◆ Problem ◆
In the entries that follow, how many lines include the string "integration"? The answer is the number only.

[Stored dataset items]
────────────────────

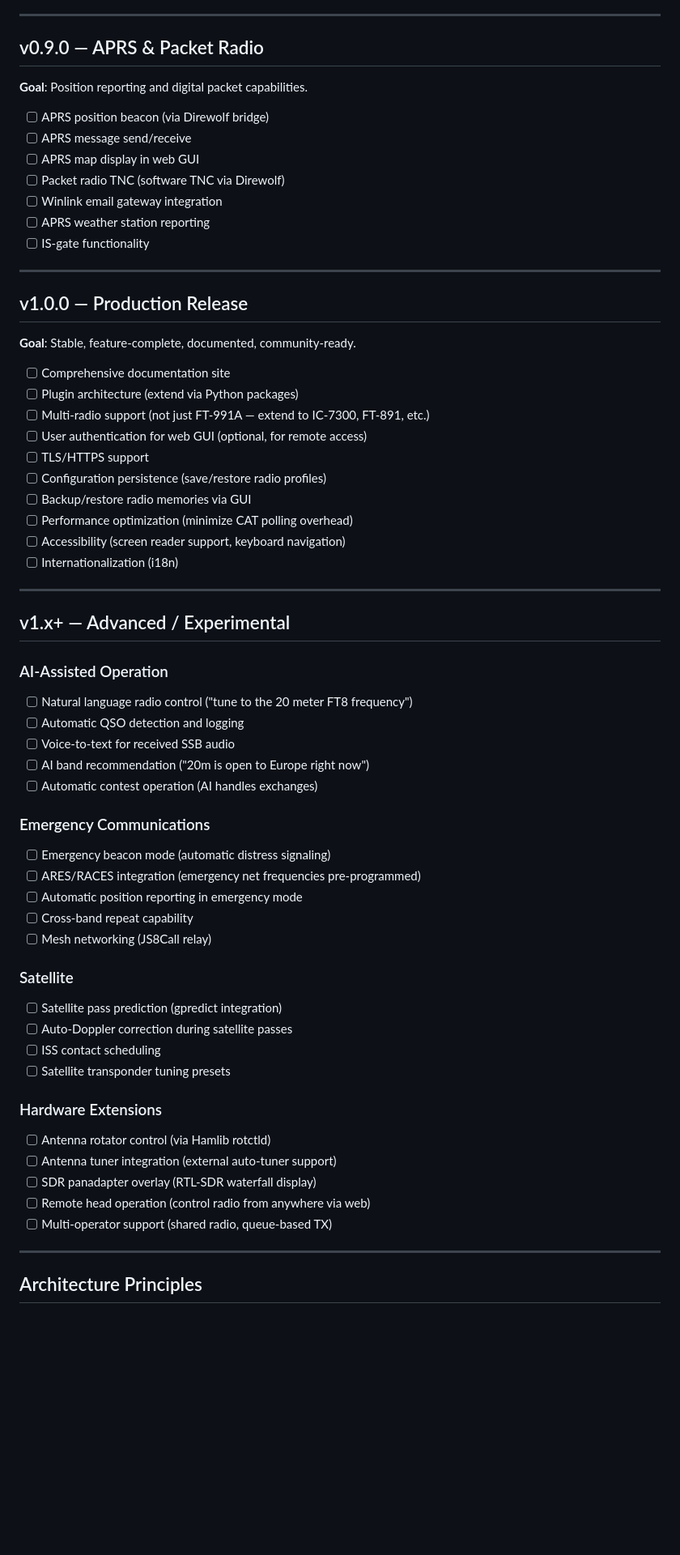
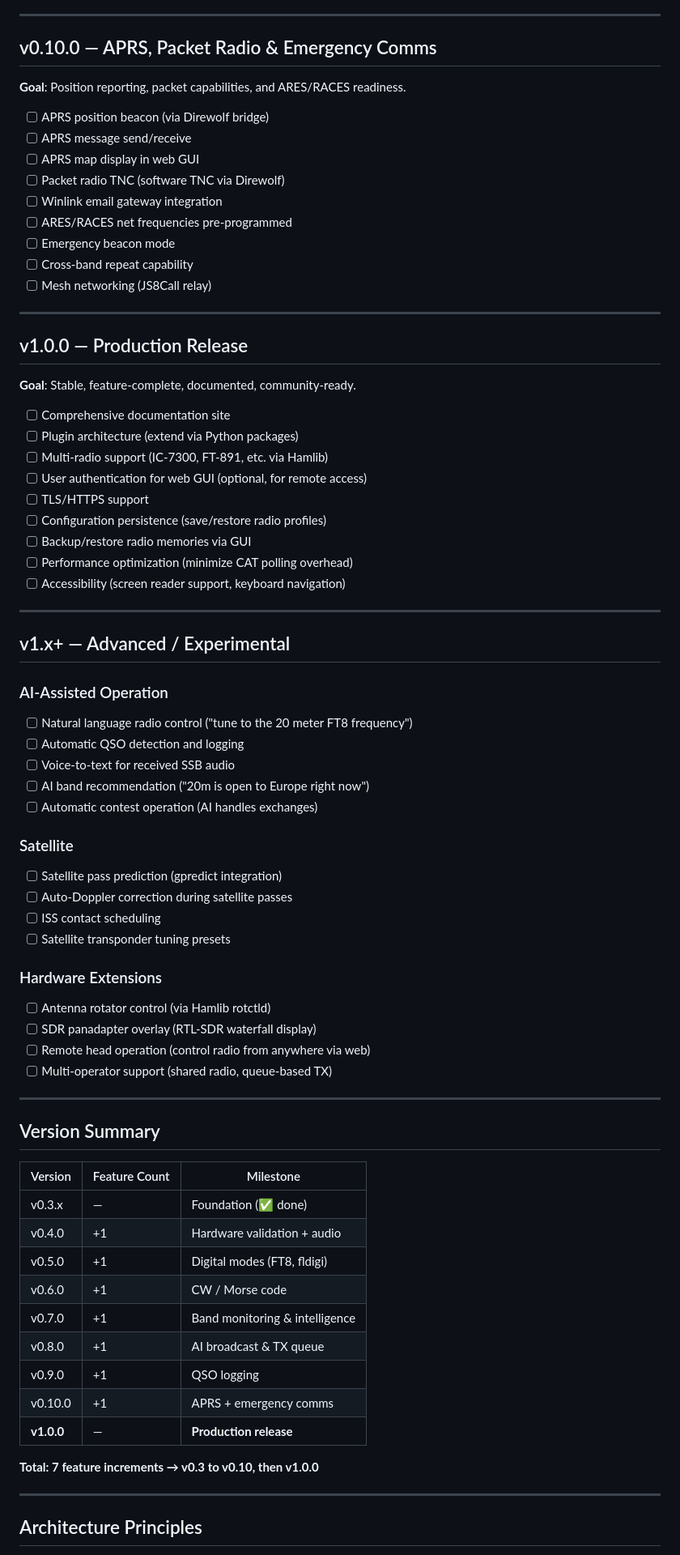
Before and after one commit to heliosarchitect/lbf-ham-radio, a Markdown page: ROADMAP.md, the part around one of its changes. Shown at 81% size. Drawn GitHub-style; blank space fills up the shorter version.

Commit message:
docs: version-forensics roadmap — 7 feature increments to v1.0.0
Properly counted feature milestones per versioning protocol:
v0.4 hardware, v0.5 digital modes, v0.6 CW, v0.7 band monitoring,
v0.8 AI broadcast/TX queue, v0.9 logging, v0.10 APRS+emergency → v1.0.0

```diff
--- a/ROADMAP.md
+++ b/ROADMAP.md
@@ -94,17 +113,19 @@
 
 ---
 
-## v0.9.0 — APRS & Packet Radio
+## v0.10.0 — APRS, Packet Radio & Emergency Comms
 
-**Goal**: Position reporting and digital packet capabilities.
+**Goal**: Position reporting, packet capabilities, and ARES/RACES readiness.
 
 - [ ] APRS position beacon (via Direwolf bridge)
 - [ ] APRS message send/receive
 - [ ] APRS map display in web GUI
 - [ ] Packet radio TNC (software TNC via Direwolf)
 - [ ] Winlink email gateway integration
-- [ ] APRS weather station reporting
-- [ ] IS-gate functionality
+- [ ] ARES/RACES net frequencies pre-programmed
+- [ ] Emergency beacon mode
+- [ ] Cross-band repeat capability
+- [ ] Mesh networking (JS8Call relay)
 
 ---
 
@@ -114,14 +135,13 @@
 
 - [ ] Comprehensive documentation site
 - [ ] Plugin architecture (extend via Python packages)
-- [ ] Multi-radio support (not just FT-991A — extend to IC-7300, FT-891, etc.)
+- [ ] Multi-radio support (IC-7300, FT-891, etc. via Hamlib)
 - [ ] User authentication for web GUI (optional, for remote access)
 - [ ] TLS/HTTPS support
 - [ ] Configuration persistence (save/restore radio profiles)
 - [ ] Backup/restore radio memories via GUI
 - [ ] Performance optimization (minimize CAT polling overhead)
 - [ ] Accessibility (screen reader support, keyboard navigation)
-- [ ] Internationalization (i18n)
 
 ---
 
@@ -134,13 +154,6 @@
 - [ ] AI band recommendation ("20m is open to Europe right now")
 - [ ] Automatic contest operation (AI handles exchanges)
 
-### Emergency Communications
-- [ ] Emergency beacon mode (automatic distress signaling)
-- [ ] ARES/RACES integration (emergency net frequencies pre-programmed)
-- [ ] Automatic position reporting in emergency mode
-- [ ] Cross-band repeat capability
-- [ ] Mesh networking (JS8Call relay)
-
 ### Satellite
 - [ ] Satellite pass prediction (gpredict integration)
 - [ ] Auto-Doppler correction during satellite passes
@@ -149,10 +162,27 @@
 
 ### Hardware Extensions
 - [ ] Antenna rotator control (via Hamlib rotctld)
-- [ ] Antenna tuner integration (external auto-tuner support)
 - [ ] SDR panadapter overlay (RTL-SDR waterfall display)
 - [ ] Remote head operation (control radio from anywhere via web)
 - [ ] Multi-operator support (shared radio, queue-based TX)
+
+---
+
+## Version Summary
+
+| Version | Feature Count | Milestone |
+|---------|--------------|-----------|
+| v0.3.x | — | Foundation (✅ done) |
+| v0.4.0 | +1 | Hardware validation + audio |
+| v0.5.0 | +1 | Digital modes (FT8, fldigi) |
+| v0.6.0 | +1 | CW / Morse code |
+| v0.7.0 | +1 | Band monitoring & intelligence |
+| v0.8.0 | +1 | AI broadcast & TX queue |
+| v0.9.0 | +1 | QSO logging |
+| v0.10.0 | +1 | APRS + emergency comms |
+| **v1.0.0** | — | **Production release** |
+
+**Total: 7 feature increments → v0.3 to v0.10, then v1.0.0**
 
 ---
 
```
Also changed, not shown: other parts of ROADMAP.md (+20 -1 lines).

────────────────────

◆ Answer box ◆
4